Material to process section start

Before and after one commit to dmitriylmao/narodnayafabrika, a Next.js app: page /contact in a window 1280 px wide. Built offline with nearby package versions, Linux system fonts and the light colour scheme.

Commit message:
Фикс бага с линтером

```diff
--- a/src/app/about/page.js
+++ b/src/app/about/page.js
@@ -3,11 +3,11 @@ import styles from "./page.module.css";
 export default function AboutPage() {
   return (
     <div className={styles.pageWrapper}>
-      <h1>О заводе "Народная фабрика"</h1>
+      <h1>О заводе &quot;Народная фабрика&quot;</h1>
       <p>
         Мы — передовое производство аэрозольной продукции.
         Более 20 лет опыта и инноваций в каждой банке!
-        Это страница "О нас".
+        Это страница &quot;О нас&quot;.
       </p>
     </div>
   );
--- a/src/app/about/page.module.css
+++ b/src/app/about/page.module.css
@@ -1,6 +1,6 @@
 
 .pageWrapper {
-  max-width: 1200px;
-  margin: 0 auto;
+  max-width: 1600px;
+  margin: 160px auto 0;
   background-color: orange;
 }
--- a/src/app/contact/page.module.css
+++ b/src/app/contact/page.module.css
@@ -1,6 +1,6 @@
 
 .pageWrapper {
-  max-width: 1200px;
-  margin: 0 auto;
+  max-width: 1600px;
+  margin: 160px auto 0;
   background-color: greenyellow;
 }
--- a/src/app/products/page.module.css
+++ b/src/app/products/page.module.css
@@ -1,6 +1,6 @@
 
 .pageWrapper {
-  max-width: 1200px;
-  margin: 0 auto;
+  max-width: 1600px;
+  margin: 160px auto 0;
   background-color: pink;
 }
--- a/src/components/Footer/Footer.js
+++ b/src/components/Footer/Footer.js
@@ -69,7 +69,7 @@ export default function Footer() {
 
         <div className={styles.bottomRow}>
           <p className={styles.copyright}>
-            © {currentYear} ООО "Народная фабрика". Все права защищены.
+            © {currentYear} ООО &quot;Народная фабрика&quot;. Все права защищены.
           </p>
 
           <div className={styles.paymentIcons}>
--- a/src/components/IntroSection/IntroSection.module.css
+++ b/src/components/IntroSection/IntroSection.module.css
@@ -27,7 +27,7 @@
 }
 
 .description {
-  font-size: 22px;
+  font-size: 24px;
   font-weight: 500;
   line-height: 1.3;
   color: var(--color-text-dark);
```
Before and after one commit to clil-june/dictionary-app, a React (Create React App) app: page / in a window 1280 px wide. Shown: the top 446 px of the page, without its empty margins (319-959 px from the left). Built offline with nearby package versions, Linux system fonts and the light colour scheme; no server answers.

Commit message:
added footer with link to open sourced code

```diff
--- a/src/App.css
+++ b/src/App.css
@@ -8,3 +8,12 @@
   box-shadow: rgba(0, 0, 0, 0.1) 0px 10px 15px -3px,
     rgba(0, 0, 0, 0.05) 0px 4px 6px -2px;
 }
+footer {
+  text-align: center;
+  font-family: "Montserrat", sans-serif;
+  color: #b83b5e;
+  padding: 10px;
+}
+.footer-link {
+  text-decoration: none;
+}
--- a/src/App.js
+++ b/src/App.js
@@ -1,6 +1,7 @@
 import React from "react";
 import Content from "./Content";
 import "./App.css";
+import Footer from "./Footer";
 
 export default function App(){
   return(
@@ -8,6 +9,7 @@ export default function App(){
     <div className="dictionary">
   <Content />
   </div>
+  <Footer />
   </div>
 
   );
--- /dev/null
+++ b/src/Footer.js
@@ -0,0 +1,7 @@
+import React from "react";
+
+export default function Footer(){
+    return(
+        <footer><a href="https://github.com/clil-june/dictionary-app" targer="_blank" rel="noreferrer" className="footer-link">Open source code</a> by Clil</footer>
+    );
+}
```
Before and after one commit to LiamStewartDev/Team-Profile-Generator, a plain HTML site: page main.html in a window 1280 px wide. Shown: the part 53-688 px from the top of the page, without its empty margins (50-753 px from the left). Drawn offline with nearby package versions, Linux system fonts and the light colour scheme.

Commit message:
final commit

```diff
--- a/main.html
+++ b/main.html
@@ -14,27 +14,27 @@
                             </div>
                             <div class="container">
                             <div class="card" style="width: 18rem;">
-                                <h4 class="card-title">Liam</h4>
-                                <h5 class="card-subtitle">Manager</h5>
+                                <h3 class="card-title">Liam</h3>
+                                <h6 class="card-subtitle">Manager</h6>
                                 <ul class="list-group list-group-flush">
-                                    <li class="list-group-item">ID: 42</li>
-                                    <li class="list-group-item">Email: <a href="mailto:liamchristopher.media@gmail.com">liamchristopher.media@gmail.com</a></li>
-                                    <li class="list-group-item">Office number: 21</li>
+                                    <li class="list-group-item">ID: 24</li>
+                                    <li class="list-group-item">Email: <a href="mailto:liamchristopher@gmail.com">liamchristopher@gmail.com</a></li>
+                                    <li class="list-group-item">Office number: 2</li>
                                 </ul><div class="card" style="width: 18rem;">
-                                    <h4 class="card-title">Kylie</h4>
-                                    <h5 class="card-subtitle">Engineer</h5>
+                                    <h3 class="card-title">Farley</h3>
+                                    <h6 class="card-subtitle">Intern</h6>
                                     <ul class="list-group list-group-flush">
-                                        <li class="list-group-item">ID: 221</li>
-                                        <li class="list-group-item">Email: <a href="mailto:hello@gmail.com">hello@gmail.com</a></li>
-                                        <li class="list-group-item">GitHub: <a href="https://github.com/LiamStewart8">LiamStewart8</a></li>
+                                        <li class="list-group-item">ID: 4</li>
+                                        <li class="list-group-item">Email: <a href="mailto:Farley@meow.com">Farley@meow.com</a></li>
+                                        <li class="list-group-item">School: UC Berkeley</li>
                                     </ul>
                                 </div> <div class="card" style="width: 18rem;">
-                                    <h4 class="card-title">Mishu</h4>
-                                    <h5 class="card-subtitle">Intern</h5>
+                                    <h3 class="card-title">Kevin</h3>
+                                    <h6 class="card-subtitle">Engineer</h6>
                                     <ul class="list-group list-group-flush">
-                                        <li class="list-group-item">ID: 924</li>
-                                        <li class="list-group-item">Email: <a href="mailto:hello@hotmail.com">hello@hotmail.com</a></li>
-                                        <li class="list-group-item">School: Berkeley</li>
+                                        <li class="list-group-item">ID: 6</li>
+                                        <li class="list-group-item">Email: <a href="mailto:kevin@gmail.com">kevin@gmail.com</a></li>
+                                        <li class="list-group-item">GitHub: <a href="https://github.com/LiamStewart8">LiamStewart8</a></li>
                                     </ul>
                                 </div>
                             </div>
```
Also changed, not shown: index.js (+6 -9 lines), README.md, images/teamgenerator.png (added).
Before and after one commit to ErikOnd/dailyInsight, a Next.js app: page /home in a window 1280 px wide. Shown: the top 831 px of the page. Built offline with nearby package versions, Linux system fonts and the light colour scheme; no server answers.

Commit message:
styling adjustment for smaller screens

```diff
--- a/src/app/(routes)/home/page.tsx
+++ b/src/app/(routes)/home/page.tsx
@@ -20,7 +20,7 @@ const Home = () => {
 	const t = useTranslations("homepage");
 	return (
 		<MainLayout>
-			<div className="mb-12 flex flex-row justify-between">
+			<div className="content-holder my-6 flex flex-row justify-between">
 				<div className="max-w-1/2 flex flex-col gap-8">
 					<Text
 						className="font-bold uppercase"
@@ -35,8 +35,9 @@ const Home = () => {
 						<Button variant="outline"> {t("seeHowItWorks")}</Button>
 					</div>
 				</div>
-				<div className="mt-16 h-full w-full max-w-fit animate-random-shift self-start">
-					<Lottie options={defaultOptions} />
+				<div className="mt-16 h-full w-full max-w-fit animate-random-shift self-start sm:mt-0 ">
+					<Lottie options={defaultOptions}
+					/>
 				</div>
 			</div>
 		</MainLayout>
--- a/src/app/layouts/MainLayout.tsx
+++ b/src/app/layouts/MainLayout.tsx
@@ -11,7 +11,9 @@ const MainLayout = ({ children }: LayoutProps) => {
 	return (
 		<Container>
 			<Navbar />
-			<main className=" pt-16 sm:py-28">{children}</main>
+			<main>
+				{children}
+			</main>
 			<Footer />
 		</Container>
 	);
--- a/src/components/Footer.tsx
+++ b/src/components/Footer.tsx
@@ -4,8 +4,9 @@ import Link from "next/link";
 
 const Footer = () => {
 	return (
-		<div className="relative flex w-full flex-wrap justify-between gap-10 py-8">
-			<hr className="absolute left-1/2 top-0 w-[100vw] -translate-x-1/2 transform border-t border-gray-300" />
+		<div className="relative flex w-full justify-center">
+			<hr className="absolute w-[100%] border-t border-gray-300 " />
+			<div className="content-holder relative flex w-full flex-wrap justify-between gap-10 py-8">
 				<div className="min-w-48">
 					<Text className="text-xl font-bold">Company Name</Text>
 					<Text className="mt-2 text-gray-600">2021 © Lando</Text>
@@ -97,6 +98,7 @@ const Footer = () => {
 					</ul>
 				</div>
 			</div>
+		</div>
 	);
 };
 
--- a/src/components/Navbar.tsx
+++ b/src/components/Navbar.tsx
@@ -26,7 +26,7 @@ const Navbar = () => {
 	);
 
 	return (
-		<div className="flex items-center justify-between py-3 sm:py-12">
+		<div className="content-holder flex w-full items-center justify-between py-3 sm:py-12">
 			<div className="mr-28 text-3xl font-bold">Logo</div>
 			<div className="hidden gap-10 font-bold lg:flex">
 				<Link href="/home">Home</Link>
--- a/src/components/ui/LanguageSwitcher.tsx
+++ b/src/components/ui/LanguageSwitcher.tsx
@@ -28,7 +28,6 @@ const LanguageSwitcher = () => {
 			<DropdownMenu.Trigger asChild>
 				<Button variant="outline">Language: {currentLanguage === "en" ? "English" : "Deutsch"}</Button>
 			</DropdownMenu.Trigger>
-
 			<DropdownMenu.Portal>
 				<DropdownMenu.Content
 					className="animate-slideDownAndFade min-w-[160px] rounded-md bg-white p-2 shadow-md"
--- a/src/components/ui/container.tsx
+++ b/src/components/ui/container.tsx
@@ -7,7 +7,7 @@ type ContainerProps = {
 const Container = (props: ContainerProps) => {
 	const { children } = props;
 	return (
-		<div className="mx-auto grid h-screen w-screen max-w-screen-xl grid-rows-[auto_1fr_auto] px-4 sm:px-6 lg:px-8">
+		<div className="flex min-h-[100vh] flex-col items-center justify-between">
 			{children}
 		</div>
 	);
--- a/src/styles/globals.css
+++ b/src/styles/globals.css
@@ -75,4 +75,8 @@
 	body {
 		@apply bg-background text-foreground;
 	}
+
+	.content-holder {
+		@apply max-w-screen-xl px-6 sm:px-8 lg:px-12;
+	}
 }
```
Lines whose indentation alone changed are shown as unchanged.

Material to process section end

Show the lines of the records that contain the word "subtitle".

-                                <h5 class="card-subtitle">Manager</h5>
+                                <h6 class="card-subtitle">Manager</h6>
-                                    <h5 class="card-subtitle">Engineer</h5>
+                                    <h6 class="card-subtitle">Intern</h6>
-                                    <h5 class="card-subtitle">Intern</h5>
+                                    <h6 class="card-subtitle">Engineer</h6>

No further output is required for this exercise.